Why would the Church wish to hide such a symbolically important gesture from the public eye until after the Pope had returned to Rome? The meeting occurred on Thursday, September 24, and the news wasn’t released until Tuesday evening, September 29. Why the lag?
One answer could be that Vatican officials were embarrassed about the meeting and didn’t want to make it look like the Pope was weighing in on the contentious issue of gay marriage and supporting a figure who was standing up for her religious rights against the Supreme Court, which had ruled in June that same-sex marriage was now the law of the land.
If that were the case, however, the Vatican wouldn’t have released the news at all, not even after the Pope returned to Rome. If they were clever enough to keep it secret for nearly a week, they could have made sure it never got out.
Moreover, though the Pope’s meeting with Davis was first and foremost a pastoral act, aimed at encouraging her and strengthening her resolve, it was also a political gesture, with a very clear meaning in today’s cultural climate. That act would only make sense if it were intended to be revealed.
As John Allen has noted, that gesture has in fact “significantly strengthened the hand of the U.S. bishops and other voices in American debates defending religious freedom.”

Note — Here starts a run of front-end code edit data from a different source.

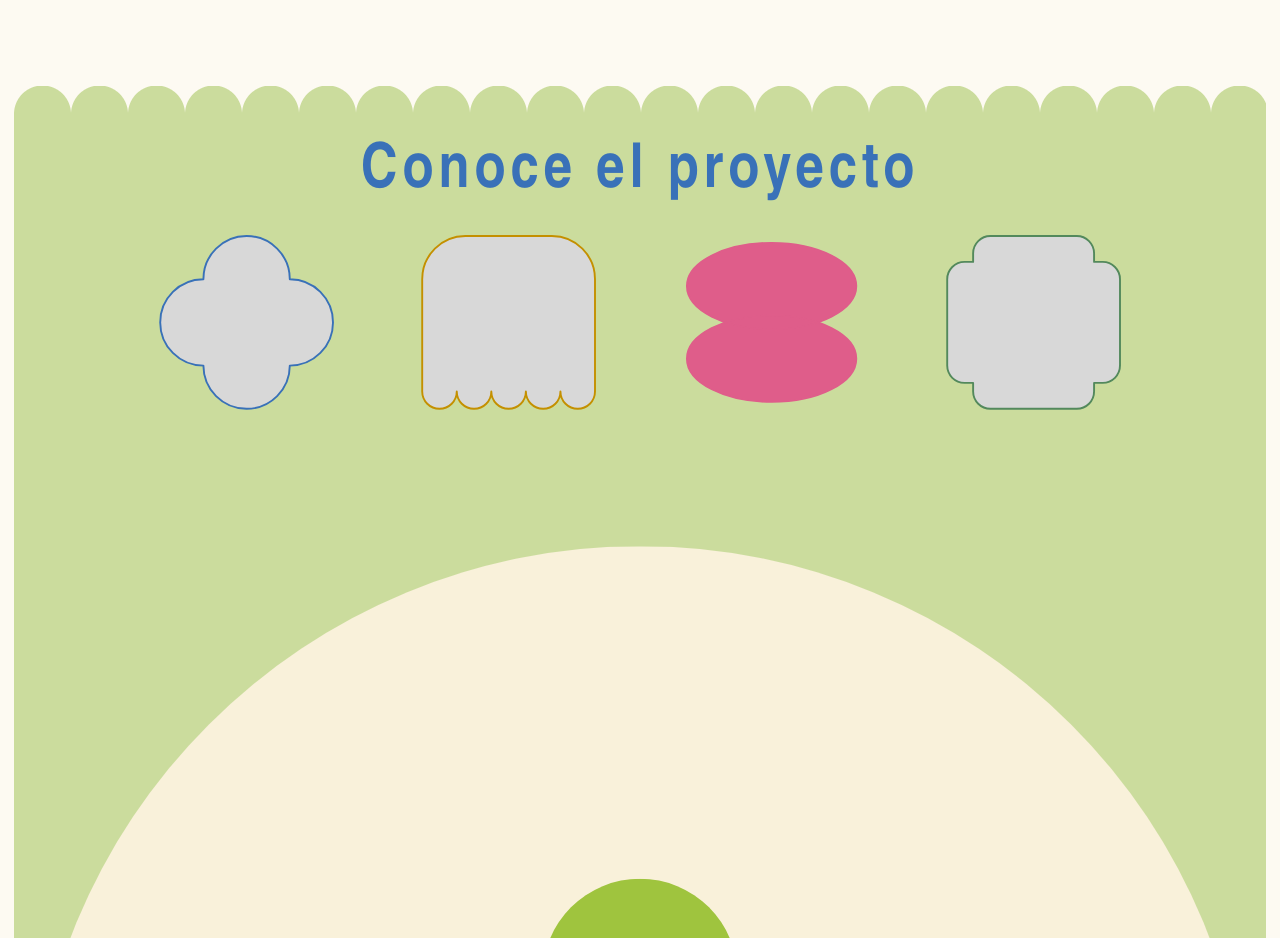
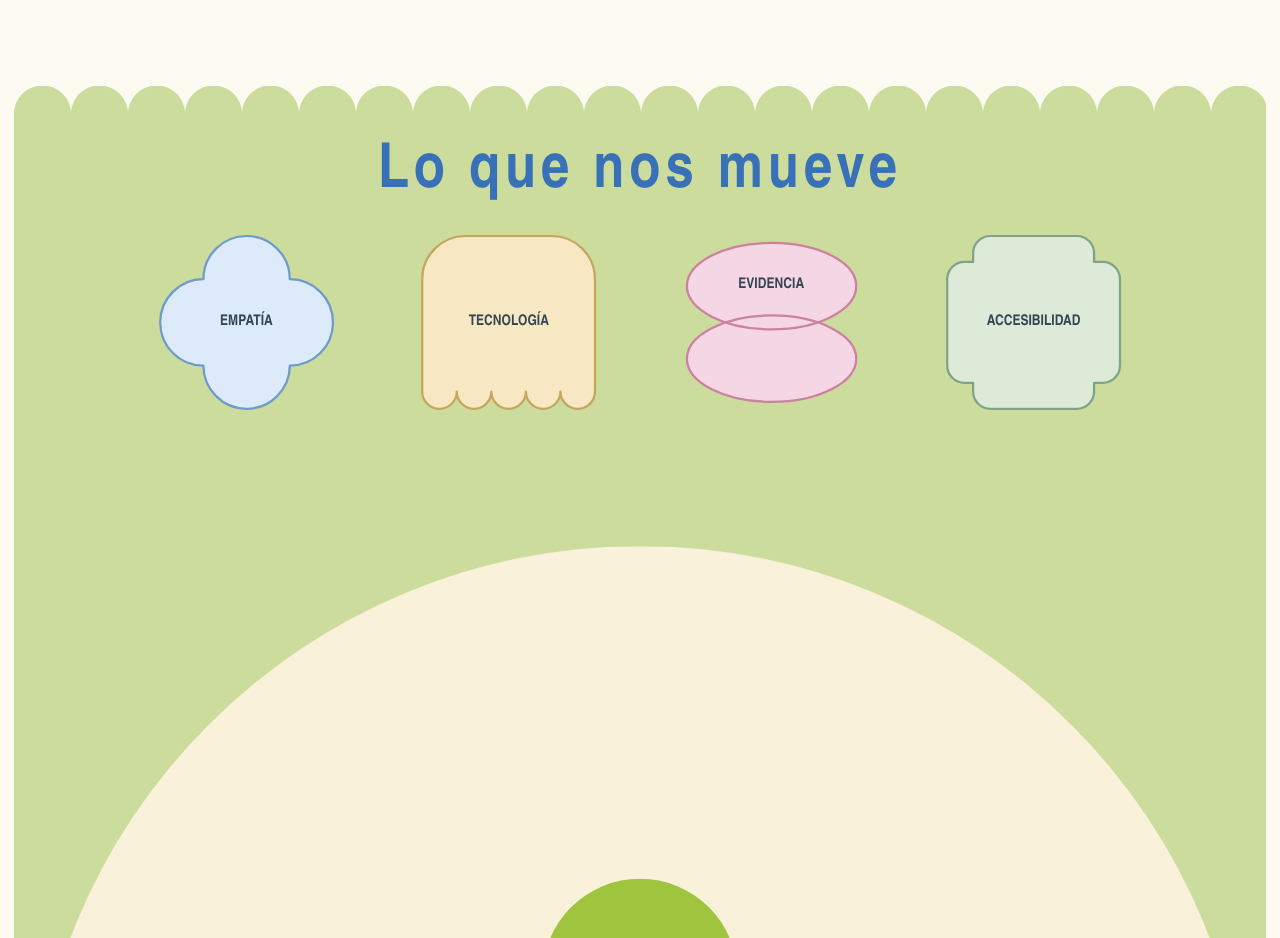
Before and after one commit to jrvrr/tico_web, a Next.js app: page / in a window 1280 px wide. Shown: the part 1520-2458 px from the top of the page. Built offline with nearby package versions, Linux system fonts and the light colour scheme.

Commit message:
feat: implemetnacion de la informacion correcta

```diff
--- a/src/app/page.module.css
+++ b/src/app/page.module.css
@@ -153,6 +153,59 @@
   transform: translateX(-50%);
 }
 
+.valueShape {
+  position: relative;
+  display: grid;
+  width: var(--shape-size);
+  height: var(--shape-size);
+  flex: none;
+  place-items: center;
+  --value-fill: #dceafa;
+  --value-outline: #6e9bcb;
+}
+
+.valueShape[data-shape="arch"] {
+  --value-fill: #f7e8c3;
+  --value-outline: #c5a65a;
+}
+
+.valueShape[data-shape="hourglass"] {
+  --value-fill: #f5d6e4;
+  --value-outline: #cc829f;
+}
+
+.valueShape[data-shape="capsuleCross"] {
+  --value-fill: #dcead7;
+  --value-outline: #7fa386;
+}
+
+.valueShape svg {
+  display: block;
+  overflow: visible;
+  width: 100%;
+  height: 100%;
+  fill: var(--value-fill);
+  stroke: var(--value-outline);
+  stroke-width: 1.3;
+  stroke-linejoin: round;
+}
+
+.valueShapeLabel {
+  position: absolute;
+  width: 86%;
+  color: #344653;
+  font-size: clamp(9px, 1.15vw, 15px);
+  font-weight: 700;
+  line-height: 1.15;
+  text-align: center;
+  text-transform: uppercase;
+}
+
+.valueShape[data-shape="hourglass"] .valueShapeLabel {
+  top: 28%;
+  transform: translateY(-50%);
+}
+
 .shape svg {
   display: block;
   overflow: visible;
--- a/src/app/page.tsx
+++ b/src/app/page.tsx
@@ -64,7 +64,12 @@ const shapePaths = {
 } as const;
 
 type Shape = (typeof shapeRows)[number][number] | "hourglass" | "capsuleCross";
-const greenShapes = ["flower", "arch", "hourglass", "capsuleCross"] as const;
+const greenShapes = [
+  { shape: "flower", label: "Empatía" },
+  { shape: "arch", label: "Tecnología" },
+  { shape: "hourglass", label: "Evidencia" },
+  { shape: "capsuleCross", label: "Accesibilidad" },
+] as const;
 
 const carouselSlides = [
   {
@@ -102,7 +107,7 @@ function ShapeIcon({ shape }: { shape: Shape }) {
         <rect x="1" y="1" width="98" height="98" rx="31" />
       ) : shape === "hourglass" ? (
         <>
-          <g fill="var(--outline-pink)" stroke="none">
+          <g fill="var(--value-fill)" stroke="none">
             <ellipse cx="50" cy="29" rx="49" ry="25" />
             <ellipse cx="50" cy="71" rx="49" ry="25" />
           </g>
@@ -265,12 +270,13 @@ export default function Home() {
               aria-labelledby="intro-title"
             >
               <h2 id="intro-title" className={styles.introTitle}>
-                Conoce el proyecto
+                Lo que nos mueve
               </h2>
-              <div className={styles.greenShapeRow} aria-hidden="true">
-                {greenShapes.map((shape) => (
-                  <span className={styles.shape} key={shape} data-shape={shape}>
+              <div className={styles.greenShapeRow} role="group" aria-label="Lo que nos mueve">
+                {greenShapes.map(({ shape, label }) => (
+                  <span className={styles.valueShape} key={shape} data-shape={shape}>
                     <ShapeIcon shape={shape} />
+                    <span className={styles.valueShapeLabel}>{label}</span>
                   </span>
                 ))}
               </div>
```
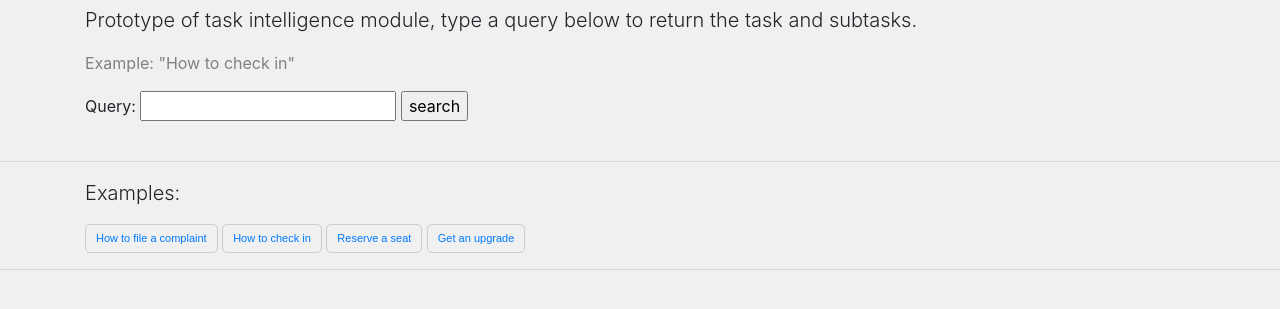
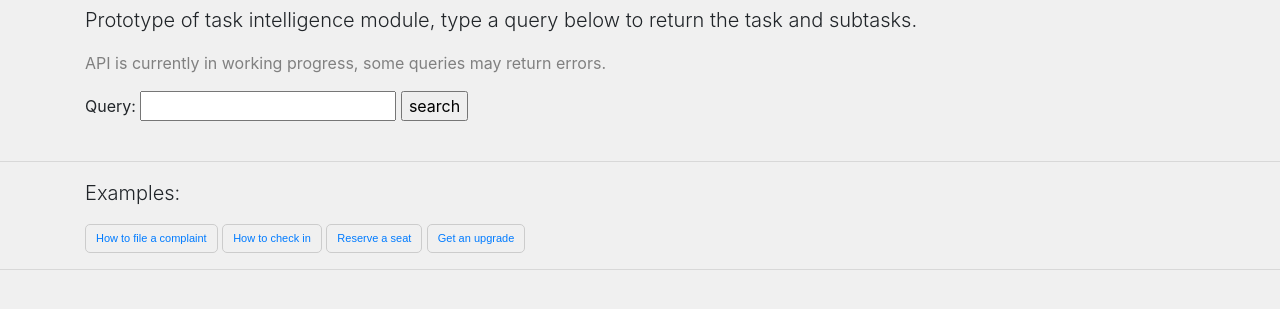
Before and after one commit to intibeer/user-context, a plain HTML site: page static/index.html in a window 1280 px wide. Shown: the part 155-464 px from the top of the page. Drawn offline with Linux system fonts and the light colour scheme.

Commit message:
index warning

```diff
--- a/static/index.html
+++ b/static/index.html
@@ -58,7 +58,7 @@
     </div>
   </div>
 
-<p style="color:gray;"><small></small>Example: "How to check in"</small></p>
+<p style="color:gray;"><small></small>API is currently in working progress, some queries may return errors.</small></p>
   <script>
 function process()
 {
```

Davis’ lawyer Mat Staver said, in fact, that the news wasn’t “leaked” Tuesday, but rather released with the Vatican’s permission, and that both Davis and the Vatican had agreed that it would be better to wait until the Pope had finished his trip.
“We did not want to release the information up to this time, nor did the Vatican, because the Vatican wanted to focus its message on a lot of issues, and at the right time we ultimately released the information and the Vatican gave us the opportunity to do so,” Staver said.
Staver said that they feared the story would overshadow the “broader message” that Francis wanted to bring to the U.S.
On the Vatican’s part, a spokesman said Wednesday, “I do not deny that the meeting took place, but I have no comments to add,” which is one way of confirming the story as reported.
Other reports noted that the Vatican does not customarily offer information on private meetings with the Pope, which this was.
Vatican journalist Robert Moynihan, who broke the story of the Pope’s meeting with Davis, suggested that the Vatican wished to avoid the “politicization” of a “pastoral trip,” since the Pope had several important messages he wanted to drive home during his visit, and news such as this with a political edge could have sidetracked the narrative the Pope was looking for.
In a conversation with journalists on the papal plane regarding the Kim Davis case, Pope Francis came down firmly on the side of government employees in their right to conscientious objection on the basis of their religious convictions.
Terry Moran of ABC asked the Pope whether he supports individuals—including government officials—who say they cannot in good conscience abide by some laws or discharge their duties as state officials, such as issuing marriage licenses to same-sex couples.
Francis replied that “conscientious objection is a right” that must be respected and “if someone does not allow others to object on the basis of conscience, he denies a right.”
“There should be room for conscientious objection in every juridical structure,” he said, “because it is a right, a human right. Otherwise we would wind up in a situation where we pick and choose which rights we will honor, saying ‘this right that has merit, this one does not.’”
When pressed whether that right extends to government officials in the exercise of their office as well, Pope Francis replied: “It is a human right and if a government official is a human being, he has that right. It is a human right.”
When the Pope visited Davis, who spent five days in jail for refusing to issue marriage licenses to gay couples, he embraced her, thanking her for her courage and urging her to “be strong.”
“Just knowing the pope is on track with what we’re doing, and agreeing, you know, kind of validates everything,” Davis told ABC News Wednesday morning.
She adds, “I’ve weighed the cost, and I’m prepared to do whatever it takes.”
Follow Thomas D. Williams on Twitter @tdwilliamsrome